Chapter III. "The Secret of the Strait"
Anchoring in forty-five fathoms of water, they tried to go on shore, in order to take possession of the land, but the sea was so rough that they could not launch their boats. The next day they discovered and named some mountains which they called Sierra Nevada, and, sailing on, went as far north as about 401. But this winter voyage was made at a great sacrifice. The exposure and hardships, following the wound he had received, were too much for even the hardy sailor Juan Rodriguez Cabrillo. After weeks of struggle with storms, the ships were forced back to their old shelter at San Miguel. Here Christmas week was spent, but a sad holiday it was to the explorers, for their brave leader lay dying. Nobly had he done his duty up to the last.
"Juan," he said, to his young attendant, on Christmas Eve, "how gladly the bells will be ringing in Lisbon to-night. I seem to hear them now. They drive out all other sounds. Call Ferrelo and let no one else come but the padre." Very soon Juan returned with Cabrillo's first assistant, the pilot, Ferrelo, a brave navigator and a just man.
"Ferrelo," said Cabrillo, faintly, "Death calls me, and the duty I lay down you must take up. I command you to push the expedition northward at all hazards, and to keep such records as are necessary in order that fitting account of our voyage shall be given to the world. Will you promise me to do this?"
"I will, my master," said Ferrelo, simply. "To the best of my ability will I take up your work."
"Always looking for the strait, Ferrelo?"
On the 3d of January, 1543, the brave man died and was buried in the sands of Cuyler Harbor on San Miguel Island. His men called the island Juan Rodriguez. This name was afterwards dropped, but California should see to it that the island is rechristened in honor of the great sailor who sleeps there.
Ferrelo later succeeded in sailing as far north as Cape Mendocino and perhaps as far as 42i, but, though he kept as close to the shore as possible, he failed to discover the great bay whose waters, spreading like a sheet of silver over sixty miles of country, lay hidden just behind the Golden Gate. Near the Oregon line he was driven back by storms, and returned to Mexico, where he published a full account of the voyage.

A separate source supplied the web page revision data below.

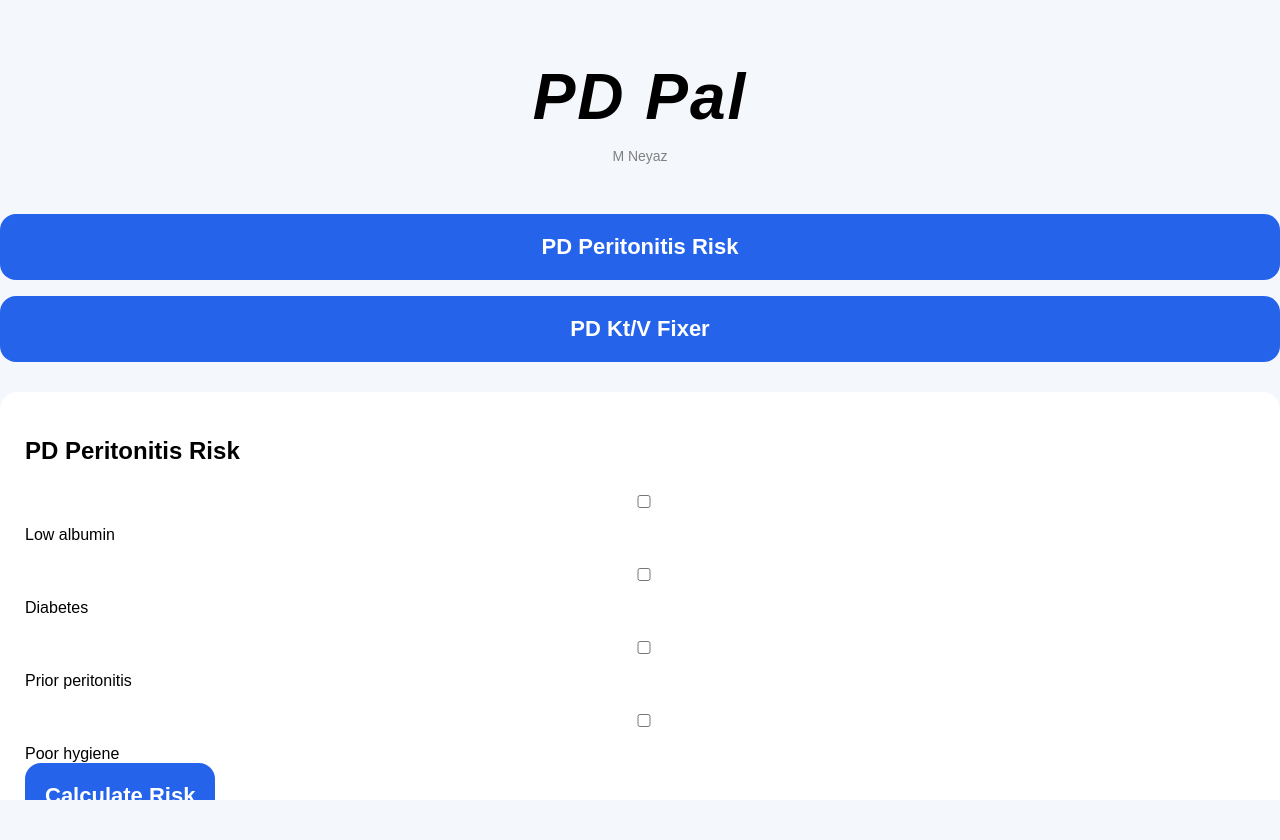
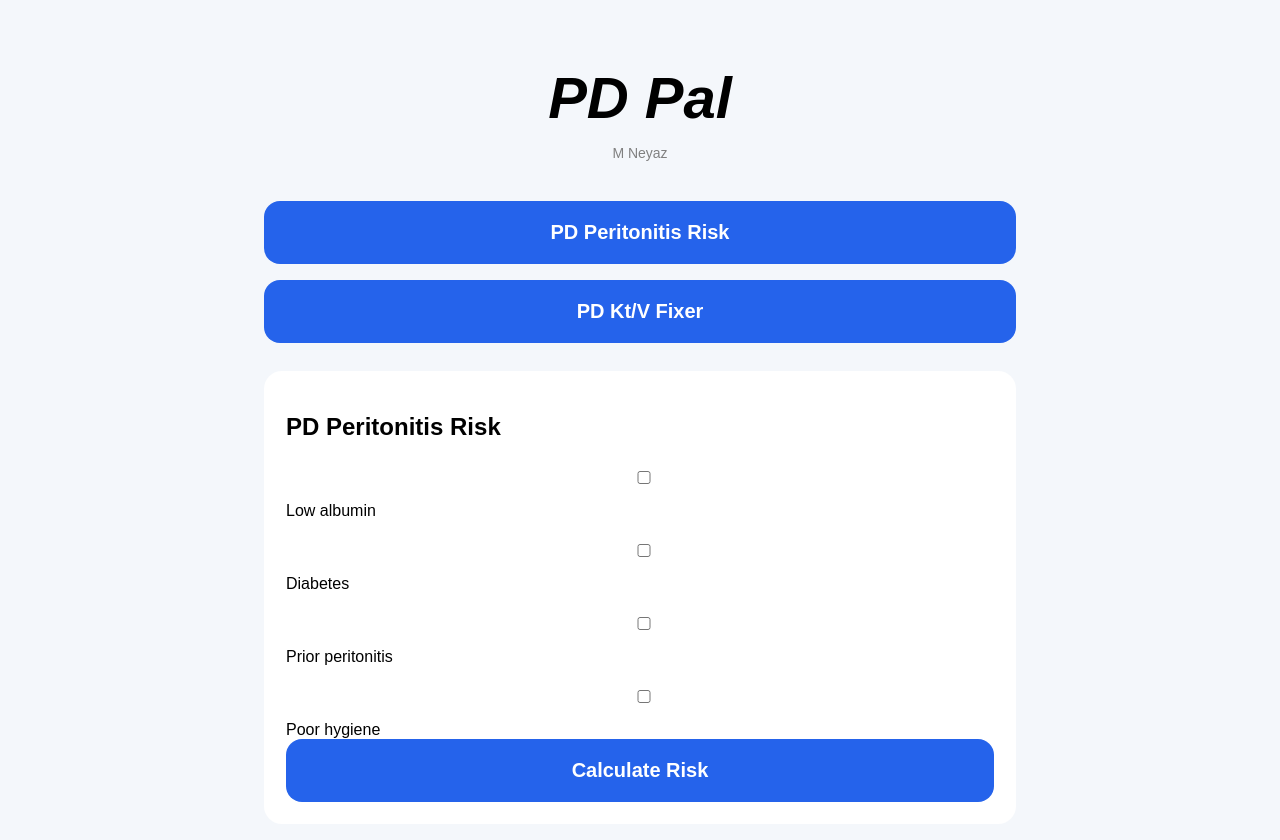
Before and after one commit to 8jn2qq5ws9-design/PDPal, a plain HTML site: page index.html in a window 1280 px wide. Both pictures are taken after a click on the button "PD Peritonitis Risk". Before the commit the page ends 800 px from the top, so only its background shows below. Drawn offline with Linux system fonts and the light colour scheme.

Commit message:
Update style.css

```diff
--- a/style.css
+++ b/style.css
@@ -1,45 +1,49 @@
-html, body {
+html {
 
   height: 100%;
-  overflow-y: auto;
-  -webkit-overflow-scrolling: touch;
 }
-
 
 body {
 
+  margin: 0;
+  padding: 0;
+  min-height: 100%;
+  overflow-x: hidden;
+  overflow-y: auto;
+
   font-family: Arial, sans-serif;
   background: #f4f7fb;
-  margin: 0;
-  padding: 0;
+
+  -webkit-overflow-scrolling: touch;
 }
 
 .container {
 
- .container {
+  width: 100%;
+  max-width: 800px;
 
-  max-width: 800px;
   margin: auto;
-  padding: 30px;
-  min-height: 100vh;
+
+  padding: 24px;
+
   box-sizing: border-box;
-}
 }
 
 .hero {
 
   text-align: center;
-  margin-top: 60px;
-  margin-bottom: 50px;
+
+  margin-top: 40px;
+  margin-bottom: 40px;
 }
 
 h1 {
 
-  font-size: 64px;
+  font-size: 58px;
   font-style: italic;
   font-weight: 900;
+
   margin-bottom: 6px;
-  letter-spacing: 2px;
 }
 
 .author {
@@ -52,59 +56,71 @@ h1 {
 
   display: flex;
   flex-direction: column;
+
   gap: 16px;
 }
 
 button {
 
+  width: 100%;
+
   padding: 20px;
+
   border: none;
   border-radius: 16px;
-  font-size: 22px;
+
+  font-size: 20px;
   font-weight: bold;
+
   background: #2563eb;
   color: white;
-  cursor: pointer;
-}
-
-button:hover {
-
-  opacity: 0.92;
 }
 
 .card {
 
-  margin-top: 30px;
+  margin-top: 28px;
+
   background: white;
-  padding: 25px;
+
+  padding: 22px;
+
   border-radius: 18px;
 }
 
 input {
 
   width: 100%;
+
   padding: 14px;
+
   margin-top: 10px;
   margin-bottom: 18px;
+
   border-radius: 10px;
+
   border: 1px solid #ccc;
-  font-size: 16px;
+
+  box-sizing: border-box;
 }
 
 label {
 
   display: block;
+
   margin-top: 14px;
 }
 
 .result {
 
   margin-top: 20px;
+
   font-size: 20px;
   font-weight: bold;
 }
 
 ul {
 
+  padding-left: 20px;
+}
   margin-top: 20px;
 }
```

In the town of Offenburg, Germany, there is a statue of a man standing on the deck of a ship, leaning against an anchor, his right hand grasping a map of America, his left, a cluster of bulbous roots. On the pedestal is the inscription, "Sir Francis Drake, the introducer of potatoes into Europe in the year of our Lord 1586."
While it is doubtful whether this honor really belongs to Drake, an Englishman, seeing the statue, would be inclined to say, "Is this all that Germany has to tell of the great captain who led our navy against the Spanish Armada; the first Englishman to sail around the world; the most daring explorer, clever naval commander, expert seaman, brave soldier, loyal friend, and gallant enemy of his time?" A Spaniard, on the contrary, might well exclaim, "Why did Germany erect a statue to this terrible man whom our poets call Dragontea [Dragon], this greatest of all pirates, this terror of the sea?" All this, and more, might be said of one man, who began life as a ship's boy.

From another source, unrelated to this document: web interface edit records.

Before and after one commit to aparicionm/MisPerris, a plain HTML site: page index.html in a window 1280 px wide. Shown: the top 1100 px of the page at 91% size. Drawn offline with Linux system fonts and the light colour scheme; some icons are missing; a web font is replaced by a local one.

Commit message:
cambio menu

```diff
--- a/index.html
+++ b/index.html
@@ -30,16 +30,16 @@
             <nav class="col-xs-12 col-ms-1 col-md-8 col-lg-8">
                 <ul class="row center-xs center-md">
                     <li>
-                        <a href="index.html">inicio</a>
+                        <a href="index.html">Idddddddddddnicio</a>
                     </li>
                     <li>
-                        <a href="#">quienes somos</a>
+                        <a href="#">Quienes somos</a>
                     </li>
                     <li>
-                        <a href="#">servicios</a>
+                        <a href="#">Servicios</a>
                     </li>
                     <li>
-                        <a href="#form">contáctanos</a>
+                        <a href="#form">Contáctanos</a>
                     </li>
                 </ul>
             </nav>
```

At the time Drake first went to sea, England and Spain were by no means friendly. Henry the Eighth of England had ill-treated his wife, who was a Spanish princess. In addition he had drawn the English people away from the Church of Rome. These things were most displeasing to Spain, but there was still another reason for disagreement. The interests of the two countries were opposed commercially, and this was the most important cause of contention.
Spain claimed by right of discovery, and gift of the Pope of Rome, all the land in the new world except Brazil (which belonged to Portugal), and held that no explorers or tradesmen, other than her own, had any rights on her waters or in her ports. English seamen denied much of this claim, and so frequent were the disputes arising upon the subject that the English sailors adopted as a maxim, "No peace beyond the line," meaning the line which was, by the Pope's decree, the eastern boundary of the Spanish claim.
The favorite prey of the British mariners was the treasure ships carrying to Spain the precious cargoes of gold and silver from the rich mines of the new world. With the far richer ships of the Philippine and Indian trade, sailing on unknown waters, they had not, up to Drake's time, been able to interfere.
Drake, when a very young man, had joined a trading expedition to Mexico. While there the English were attacked by the Spanish in what the former considered a most treacherous manner. Drake's brother and many of his comrades were killed, and their goods taken. After the battle he solemnly vowed to be revenged, and so thoroughly did he carry out his resolution that he was for years the terror of the Spanish seamen, and, by many of the superstitious common sailors, believed to be Satan himself come to earth in human form.
Shortly after this unfortunate expedition Drake engaged in a marauding voyage to Panama, where he captured rich stores of gold and silver and precious stones. He gained such renown for his bravery and seamanship that upon coming home he found himself famous.